Take the 2-minute tour ×
Physics Stack Exchange is a question and answer site for active researchers, academics and students of physics. It's 100% free, no registration required.

When working in a laboratory, the most basic behaviour is to turn a knob or dial and then see a transformation of some data output. An example is increasing a magnetic field and seeing Zeeman splitting. We normally use this behaviour to create a function, thinking of the system as being composed of a set of states. I am interested in a program which borrows some of the assumptions of quantum gravity. Namely, I am working towards a picture where states are not fundamental, but instead processes are. This leads us to the following picture. We take the turning of the knob as a morphism and the change in the data output as another morphism. The experiment, then, is a map from an arrow to an arrow and this is just an endofunctor on the category of the apparatus. Can we then use this endofunctor to create a monad and subsequently an algebraic theory for the system under investigation?

share|improve this question
6  
"Of course, states don't exist, only processes do." - That's one hell of a statement. Perhaps we would be better sticking to physics than philosophy. –  Joe Fitzsimons Nov 27 '11 at 12:25
1  
Sounds me as a sohisticated rehearsal of the old debate of operator against wave function, or Heisenberg vs Schroedinger pictures. –  user135 Nov 27 '11 at 21:34
2  
You haven't defined the category of the apparatus. A definition seems to be necessary before looking for a monad structure. –  Scott Carnahan Nov 28 '11 at 5:49
add comment

1 Answer 1

(Disclaimer: I can't even attempt answering the stated question as such because I have too little command of the terminology of "categorizing". But I still like to think that even the stated premises themselves deserve more comment than fit in 600 characters, and more chance to perhaps form an answer of this in ... the process.)

When working in a laboratory, the most basic behaviour is to turn a knob or dial and then see a transformation of some data output.

"Turning the knob" seems to describe a certain "transfomation", too; perhaps of some "input setting". Accordingly, (taking part in) such "transformations" seems to be the most basic behavior ("when working in a laboratory").

But of course there may be plenty such basic "transformations" acquired "on a long day/night in the lab"; and (subsequently) they ought to be put into some relation to each other to eventually ... "have something to show for it".

An example is increasing a magnetic field and seeing Zeeman splitting.

There is a (proverbial) "world of difference" between "turning the knob" and asserting that a magnetic field had increased (within the particular lab region);
and no less between "seeing some data output" and asserting an instance of ... this (including references in there).
And no less either, at least in principle, between "touching the knob" and asserting that the knob had been turned, for instance.

The difference is (closely related to): Evaluation. You know (even better):
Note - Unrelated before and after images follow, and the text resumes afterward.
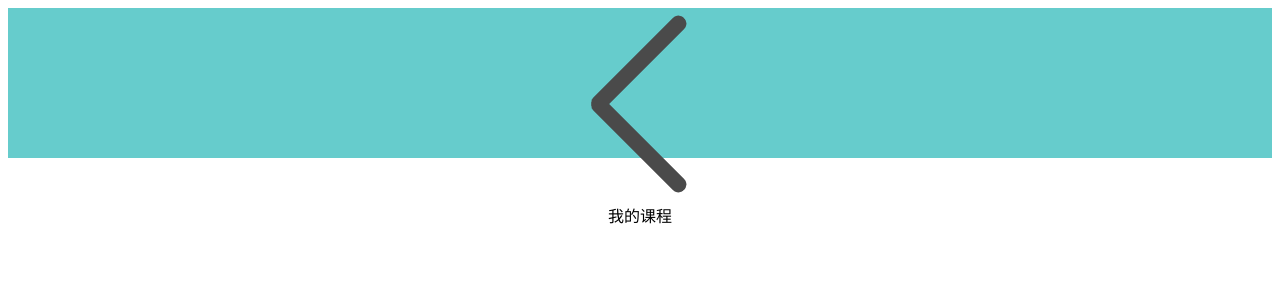
Repository: Cecilia1012/Course-selection-system
Page: http://localhost/SelectClass/myclass.jsp
An editor plug-in stored every save of this project. The page is shown before and after the next save, followed by the edit.
The browser window is 1280 px wide. The pictures show the whole page.
The page is served by Tomcat 9. Other server files are loaded and not shown.

Above is the page before, as saved 2020-06-08 12:06:20.

### SelectClass/WebContent/myclass.jsp
<%@ page import="MySQL.Connect" %>
<%@ page import="java.sql.*" %>
<%@page import="Class.Student"%>
<%@ page language="java" contentType="text/html; charset=UTF-8"
    pageEncoding="UTF-8"%>
<!DOCTYPE html>
<html>
<head>
<meta charset="UTF-8">
<title>课程管理平台</title>
<style type="text/css">
	#head {
	   height: 150px;
	   width: 100%;
	   background-color: #66CCCC;
	   text-align: center;
	   position: relative;
	}
</style>
</head>
<body>
	<div class="header" id="head">
		<div class="back">
			<img id="return" src="image/return-dark.png" onclick="back()" />
		</div>
		<div class="title">我的课程</div>
	</div>
	<%
	//获取学生学号
	Student student = (Student)session.getAttribute("student");
	String StuID="";
	if(student != null)
	{
		StuID=student.getStuID();
		Connection conn = Connect.getConnection();
		String sql="select CourseClassID from TB_SelectCourse where StuID='"+StuID+"'";
		try
		{
			PreparedStatement pst = conn.prepareStatement(sql);
			ResultSet rs = pst.executeQuery();
			while(rs.next())
			{
				String CourseClassID=rs.getString("CourseClassID");
				String sql2="select TC.CourseID,CourseName,CourseGrade,TeacherName,Place,Time from TB_Course TC,TB_Teacher TT,TB_CourseClass TCC ";
				sql2=sql2+"where TCC.CourseClassID='"+CourseClassID+"' and TCC.CourseID=TC.CourseID and TCC.TeacherID=TT.TeacherID";
				PreparedStatement pst2=conn.prepareStatement(sql2);
				ResultSet rs2=pst2.executeQuery();
				while(rs2.next())
				{
					String CourseID = rs2.getString("CourseID");
					String CourseName=rs2.getString("CourseName");
					Integer CourseGrade=rs2.getInt("CourseGrade");
					String TeacherName=rs2.getString("TeacherName");
					String Place=rs2.getString("Place");
					String Time=rs2.getString("Time");
		%>
					<div class="part">
						<div>
							<h3><%= CourseName %></h3>
							<span>（学分：<%= CourseGrade %>）</span>
						</div>
						<p>课程代码：<span><%= CourseID %></span></p>
						<p>任课教师：<span><%= TeacherName %></span></p>
						<p>上课时间：<span><%= Time %></span></p>
						<p>上课地点：<span><%= Place %></span></p>
					</div>
		<%
				}
			}
		}
		catch(SQLException e)
		{
			System.out.print(e.getMessage());
			e.printStackTrace();
		}
	}
	%>
	<script type="text/javascript">
		function back() {
			window.location.href="index.jsp";
		}
	</script>
</body>
</html>

After the next save:
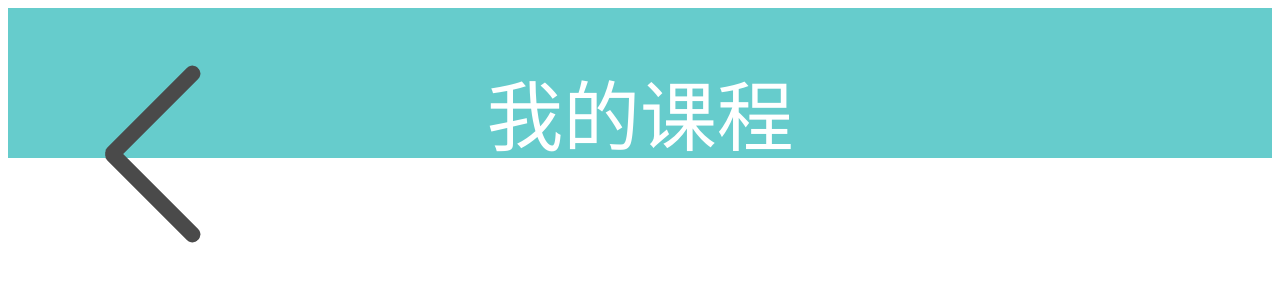
Saved 119 s later.
--- a/SelectClass/WebContent/myclass.jsp
+++ b/SelectClass/WebContent/myclass.jsp
@@ -15,6 +15,24 @@
 	   background-color: #66CCCC;
 	   text-align: center;
 	   position: relative;
+	}
+	.title {
+	   font-family: "宋体";
+	   color: #FFFFFF;
+	   position: absolute;
+	   top: 45%;
+	   left: 50%;
+	   transform: translate(-50%, -50%);  /* 使用css3的transform来实现 */
+	   font-size: 6vw;
+	   height: 40px;
+	   width: 40%;
+	}
+	.back{
+	   top: 33%;
+	   left: 4%;
+	   width: 6%;
+	   height: 38%;
+	   position: absolute;
 	}
 </style>
 </head>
Given the (rather) basic data, $\psi$, and having designed and selected some particular way, $\hat{A}$, of carrying out the evaluation, then going to work and (ideally) obtaining one value (that's "worth showing off"): $\lambda_a$.

This applies if the data "was (any) good" enough to carry out this evaluation; and it might be accordingly referenced as $\psi_a$. Or, if the data "wasn't (any) good (for that)", then not. In any case this data is retained for subsequent evaluations; be it in the same way, or in other particular ways, perhaps also involving supersets of this data, or subsets.

We normally [...] create a function

Sure: once we have obtained values we may map them to each other. But "working in the lab" apparently starts well before that.

[...]

( See disclaimer on top.)

share|improve this answer
add comment

Your Answer

 
discard

By posting your answer, you agree to the privacy policy and terms of service.

Not the answer you're looking for? Browse other questions tagged or ask your own question.